French President Nicolas Sarkozy has called Ireland's "no" to the EU's Lisbon Treaty a call to change the way Europe was being constructed. But he has also urged other states to continue the ratification process.
What does the Irish "no" really mean?
French President Nicolas Sarkozy has called Ireland's "no" to the EU's Lisbon treaty a call to change the way Europe was being constructed. But he has also urged other states to continue the ratification process.
"Many Europeans do not understand how we are constructing Europe. We must therefore change the way we do it," Sarkozy told journalists in Paris after meeting US President George W Bush.
The Irish rejection of the treaty was "an appeal to do more, to do it better," he said.
Non, mais oui
Nicolas Sarkozy made his comments after meeting the US president
But Sarkozy, whose country is taking over the rotating presidency in July, stressed that no one had the right to sabotage the European project. One of the treaty's aims is to streamline decision-making processes in the enlarged and more unwieldy 27-member bloc.
He also admitted Saturday, June 14, that the no-vote would "not simplify the task of the French (EU) presidency."
And Sarkozy reiterated his call to other countries to continue ratifying the treaty in order to stop the "Irish incident becoming a crisis." Sarkozy and German Chancellor Angela Merkel had already issued a joint statement on Friday to this end.

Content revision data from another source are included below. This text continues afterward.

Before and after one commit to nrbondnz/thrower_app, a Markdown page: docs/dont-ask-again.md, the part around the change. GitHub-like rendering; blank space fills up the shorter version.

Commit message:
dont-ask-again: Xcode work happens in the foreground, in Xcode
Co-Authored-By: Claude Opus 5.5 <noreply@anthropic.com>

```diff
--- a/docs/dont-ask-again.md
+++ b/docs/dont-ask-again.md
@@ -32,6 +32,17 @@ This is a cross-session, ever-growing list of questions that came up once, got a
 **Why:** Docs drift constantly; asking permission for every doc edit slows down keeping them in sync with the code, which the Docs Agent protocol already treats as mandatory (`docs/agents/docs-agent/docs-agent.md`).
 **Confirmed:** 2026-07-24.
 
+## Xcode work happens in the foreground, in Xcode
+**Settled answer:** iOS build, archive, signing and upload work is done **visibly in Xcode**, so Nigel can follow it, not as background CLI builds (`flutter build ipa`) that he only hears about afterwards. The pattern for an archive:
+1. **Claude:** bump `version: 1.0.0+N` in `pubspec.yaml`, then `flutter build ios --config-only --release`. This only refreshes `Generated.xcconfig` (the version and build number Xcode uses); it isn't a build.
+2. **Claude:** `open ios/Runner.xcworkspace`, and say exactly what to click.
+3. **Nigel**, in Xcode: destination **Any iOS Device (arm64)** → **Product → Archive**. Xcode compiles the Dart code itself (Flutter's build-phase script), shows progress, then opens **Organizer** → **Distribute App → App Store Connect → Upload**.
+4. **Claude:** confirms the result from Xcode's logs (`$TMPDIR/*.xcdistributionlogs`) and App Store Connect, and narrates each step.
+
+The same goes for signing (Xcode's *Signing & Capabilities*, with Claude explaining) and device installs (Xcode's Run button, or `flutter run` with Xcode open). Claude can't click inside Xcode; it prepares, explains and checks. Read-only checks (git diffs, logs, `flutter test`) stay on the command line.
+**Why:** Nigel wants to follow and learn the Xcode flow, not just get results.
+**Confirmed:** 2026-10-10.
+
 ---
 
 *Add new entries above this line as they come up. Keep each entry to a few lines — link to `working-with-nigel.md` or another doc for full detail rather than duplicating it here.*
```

Meanwhile, the Irish state minister responsible for integration, Conor Lenihan, said it was unlikely that the country would stage another referendum on the European Union reform treaty in the wake of its rejection by voters this week.
On the morning news show of the national broadcaster RTE, Lenihan said he could not rule out the possibility of a new vote, but he then cautioned there was a risk of even more damage being done if the treaty is put up for a second vote.
If at first you don't succeed
Irish prime minister has not ruled out a second vote
Lenihan warned that Ireland is now "extremely isolated" in Europe as the only EU member to has rejected the treaty. His comments came as Irish politicians -- both those who favored and opposed the treaty -- took stock of the referendum result in which the treaty was rejected by a margin of 110,000 votes.
Declan Ganley, president of the Libertas group that led the "no" campaign, said he was horrified that the possibility of another referendum was even being raised.
On Friday evening, Irish Prime Minister Brian Cowen said the government accepted and respected the verdict of voters, but he declined to rule out the possibility of another vote.
Cowen will be meeting his colleagues at the EU summit in Brussels next week as European leaders ponder what to do next in the wake of the Irish voters' rejection of the treaty.
Adapting the EU
The Lisbon Treaty is designed to replace the failed Treaty of Nice, which Ireland only approved in 2002 after it was put to the people for a second time following a no-vote a year earlier. The Nice treaty was subsequently torpedoed by France and the Netherlands.
Like the rejected constitution, the Lisbon Treaty proposes a European foreign policy supremo and a permanent president to replace the six-month rotation system.
Aimed at preventing decision-making gridlock in the expanding organization, the charter cuts the size of the European Parliament and the number of EU decisions which require unanimous support, thus reducing national vetoes.
It also includes a European charter of fundamental human and legal rights, which Britain and Poland have refused to make binding.
However it drops all references to an EU flag or anthem which had fanned euroskeptic fears of another step towards a federal Europe, and no longer cites unbridled competition as a goal for the bloc.